With all humans being different, it’s surprising really, how much comparison there is between parents between children. We all know of people who’d had comments made because their baby Is ‘late’ at hitting a milestone whether it’s speech, walking, weaning and more. It’s interesting how most of the comments come about children being ‘late’ rather than early at doing something. Crowing about how early your baby does something is often judged, so it’s like the parent and the child can’t win. Of course you’re proud of your child having achieved something, and want to shout about it.
It is amazing when you think about it, how different children can be in development, even though we shouldn’t be surprised.
Through the baby and toddler stages you’ve got:
I only ever saw N roll from back to front, never the other way (which he must have done to get in the places he did and couldn’t tell you how old he was.
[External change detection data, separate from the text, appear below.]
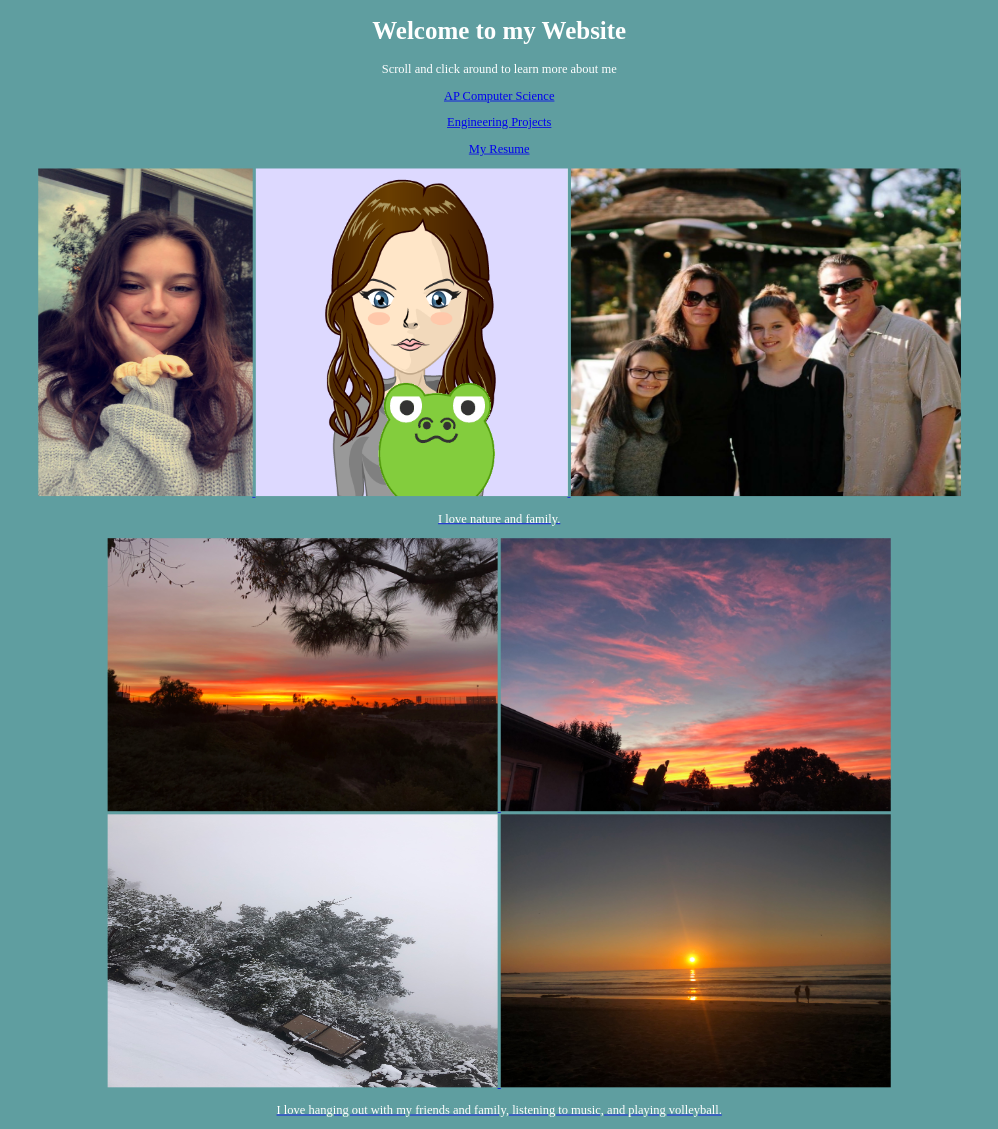
Repository: cdzendzel/cdzendzel.github.io
Page: index.html
The author's editor kept a record of every edit. The page is drawn from the files as they stood at one moment, then again after the next edit.
The browser window is 1280 px wide. The pictures show the whole page, at 78% of full size.

Above is the page before.

### index.html
<!DOCTYPE html>
<html>
    <body style="background-color:cadetblue;">
<head>
<title>Carmela's Webpage</title>
</head>
<body>

</html>
<h1 style="text-align:center; color:white;">Welcome to my Website</h1>
<p style="text-align:center; color:white;">Scroll and click around to learn more about me</p>

</html>
<p style="text-align:center; color:white;"><a href="apcs.html" target = "_blank">AP Computer Science</a></p>
<p style="text-align:center; color:white;"><a href="engineering.html" target = "_blank">Engineering Projects</p>
<p style="text-align:center; color:white;"><a href="resume.html" target = "_blank">My Resume</p>
<center>
<img src="images/IMG_0067.JPG" alt="Carmela Selfie" width="275" height="420">
<img src="images/apcodingavatar.PNG" alt="Carmela's Avatar" width="400" height="420">
<img src="images/IMG_1146.JPG" alt="My little sister, mom, me, and dad"  width="500" height="420">
</center>

<p style="text-align:center; color:white;">I love nature and family.</p>
<center>
<img src="images/IMG_8784.jpg" alt="A San Diego Sunset" width="500" height="350">
<img src="images/IMG_9224.jpg" alt="Another San Diego Sunset" width="500" height="350">
<img src="images/IMG_1180.jpg" alt="Snow on trees in Julian" width="500" height="350">
<img src="images/IMG_1033.jpg" alt="Beach Sunset" width="500" height="350">
</center>
<p style="text-align:center; color:white;">I love hanging out with my friends and family, listening to music, and playing volleyball.</p>


</body>

After the next edit:
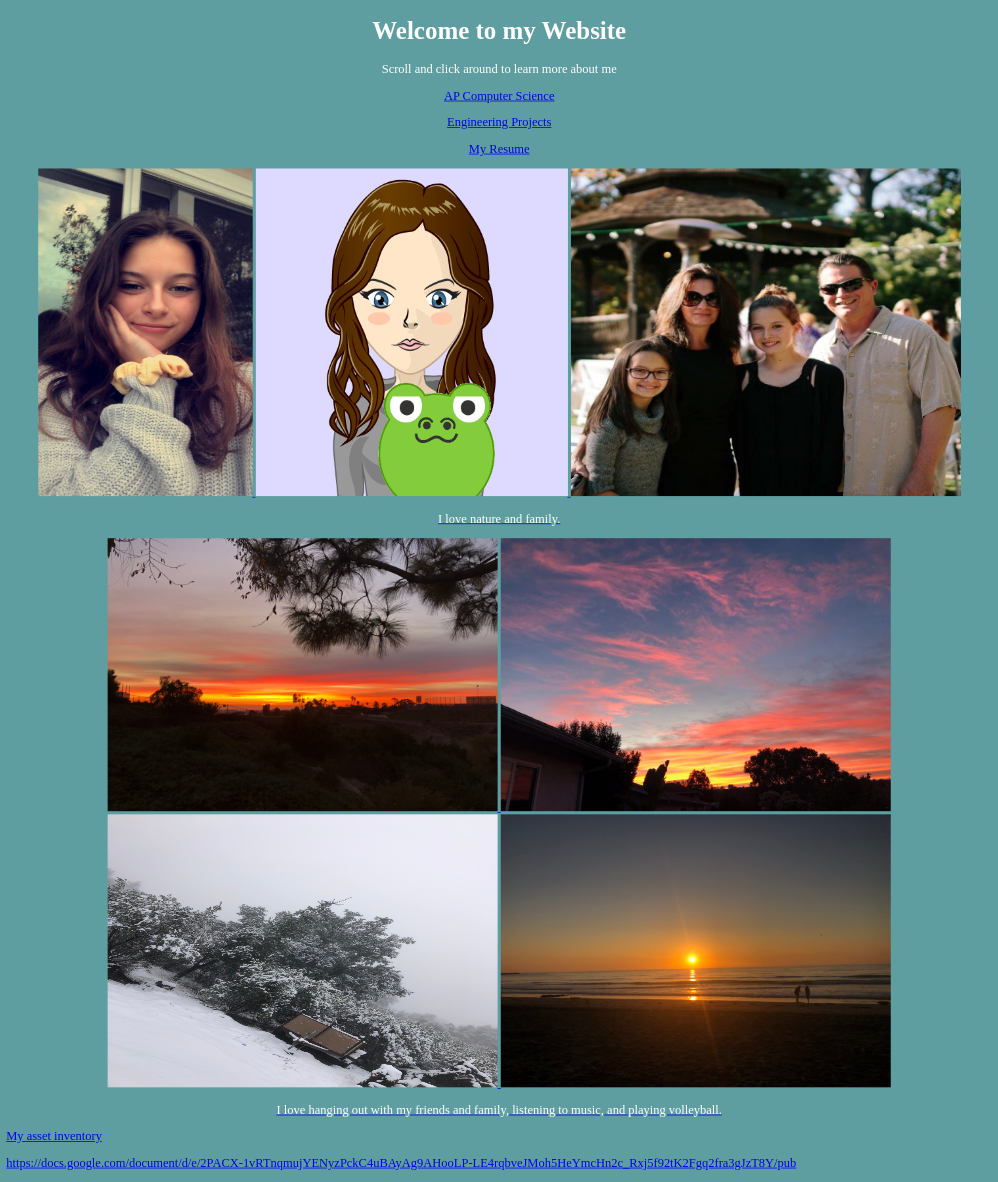
The edit:
--- a/index.html
+++ b/index.html
@@ -29,5 +29,6 @@
 </center>
 <p style="text-align:center; color:white;">I love hanging out with my friends and family, listening to music, and playing volleyball.</p>
 
-
+<p>My asset inventory </p>
+<p>https://docs.google.com/document/d/e/2PACX-1vRTnqmujYENyzPckC4uBAyAg9AHooLP-LE4rqbveJMoh5HeYmcHn2c_Rxj5f92tK2Fgq2fra3gJzT8Y/pub</p>
 </body>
Until he was an older baby and then he just rolled and rolled all over the house
Mmm, we had lots of babbling but not much clarity where we could say it was a specific, intentional word for a long time
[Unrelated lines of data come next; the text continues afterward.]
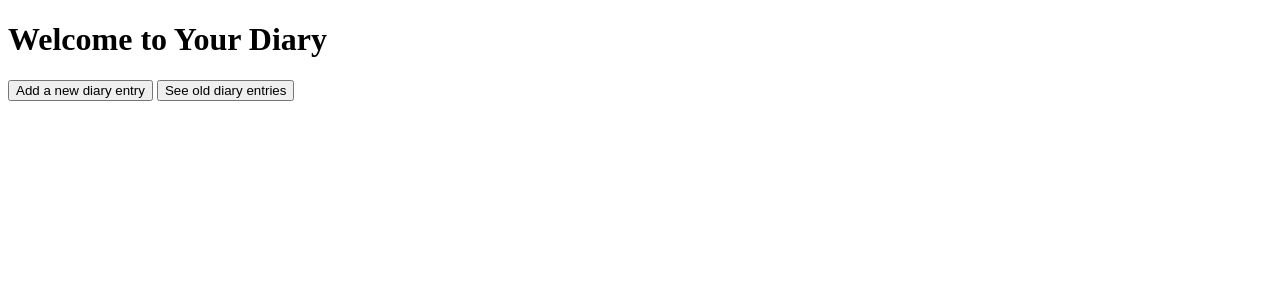
Repository: Javimetro/UniZen
Page: client/public/menu.html
These files come from the project's save history. The page is drawn as it stood at one moment and after the next save; the edit follows.
The browser window is 1280 px wide. The pictures show the whole page.
After loading, the first visible `#newEntry` was clicked once.

Above is the page before, as saved 2024-03-04 15:29:14.
Console error: TypeError: subFunction is not a function

After the next save:
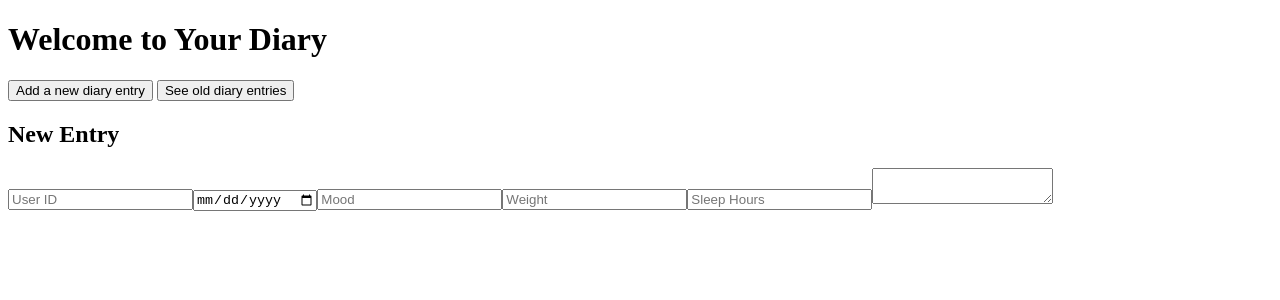
Console error: ReferenceError: h2 is not defined
Saved 12 s later.
--- a/client/src/services/menu.js
+++ b/client/src/services/menu.js
@@ -10,7 +10,7 @@ window.onload = function() {
 
 //
 document.getElementById('newEntry').addEventListener('click', function() {
-  createNewDiv('New Entry', function() {
+  createNewDiv(function() {
     createEntryForm('content');
   });
 });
N was relatively early at sitting (just about alone) at around 20 weeks old, but most take a lot longer.
My view is baby led all the way, but really you can only wean when the child is interested. Some like to play with food, some (like piggy N), just like to eat with it. They all eat in the end, and however much or little they eat, they mostly put on weight as they should.
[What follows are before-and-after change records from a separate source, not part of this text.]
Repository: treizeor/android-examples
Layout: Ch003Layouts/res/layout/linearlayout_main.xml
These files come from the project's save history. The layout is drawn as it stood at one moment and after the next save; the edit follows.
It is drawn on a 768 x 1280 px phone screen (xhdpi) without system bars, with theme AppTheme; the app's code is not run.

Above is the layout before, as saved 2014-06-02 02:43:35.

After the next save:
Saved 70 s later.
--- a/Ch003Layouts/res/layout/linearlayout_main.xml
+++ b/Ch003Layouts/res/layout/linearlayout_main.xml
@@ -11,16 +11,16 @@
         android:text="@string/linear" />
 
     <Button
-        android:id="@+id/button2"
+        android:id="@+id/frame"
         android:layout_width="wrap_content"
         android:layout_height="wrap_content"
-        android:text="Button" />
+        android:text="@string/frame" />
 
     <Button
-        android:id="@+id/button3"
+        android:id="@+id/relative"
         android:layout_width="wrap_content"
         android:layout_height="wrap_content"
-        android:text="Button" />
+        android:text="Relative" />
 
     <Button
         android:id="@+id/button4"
Could be from 6 months to never, if your baby ends up being a bottom shuffler and never doing a traditional crawl. N rocked on all fours for a month or so, then took another 2 months to actually move forward rather than backwards at 9ish months.
Could be any time. Some are ready to walk at 9 months, others can be nearer 2 and more. N was just over 11 months; he didn’t really cruise, just decided to stand up and walk.
Pot luck on when and how clear. I was always amazed by how clear and how detailed the vocabulary and language was of some of the girls of N’s age. While he knew quite a lot of words, N took a long time put more than 2 or 3 together, and it wasn’t until he was 2 ½ that his speech was clear enough for anyone to understand him.
Once they start to really converse and start to learn numbers and letters, that’s when I’ve found more comparisons coming through and being more visible. There’s quite a few children (mostly girls) we know of N’s age who can clearly write not only their names, but other words as well. N can sing the alphabet (thanks to a Happyland school tune), and count just about to 20 (with the occasional prompt for a missing number from me), but actually telling me what a letter or number is when he sees it, is beyond him. He just doesn’t seem to try (or want to).
But he’s enjoying ‘writing’ his blurb (the other day he came home from nursery with 14 (!) ‘cards’ he’d made and written in. He holds a pen nicely, and sometimes asks to do ‘writing’, if only for a short time before getting up to play. I’m hoping that in the rest of this time before school in September, that he’ll be more interested, be more focused in sitting still and writing for longer, and be able to recognise more letters and numbers.
One thing N does know is his right and left. Because I’ve always talked to him about directions and when getting him dressed, it’s something that’s been drummed into him. So it surprises me that there’s probably more 4 year olds that we know, who don’t know them than do. But then, I suppose there’s a number of adults who also don’t know either so I shouldn’t really be surprised.
Obviously the older they get, the more varied a child’s knowledge is. One child might know lots about cars if that’s something that’s talked about lots at home. Another might be obsessive about tractors and farming (that’ll be us then). Other might be all about numbers and letters but no ‘topics’ in particular.
So it’s amazing how they get informally assessed when they start school because the teachers have to be able to get them to a certain level by a certain point in the year. A few will have started school with no understanding of numbers and letters, others will be well ahead of their age, while there’ll be the whole spectrum in the middle, with flashes of the different knowledge and skills for each child to be encouraged as well. I don’t envy teachers their jobs at all at those early stages.
What surprises you about children and development?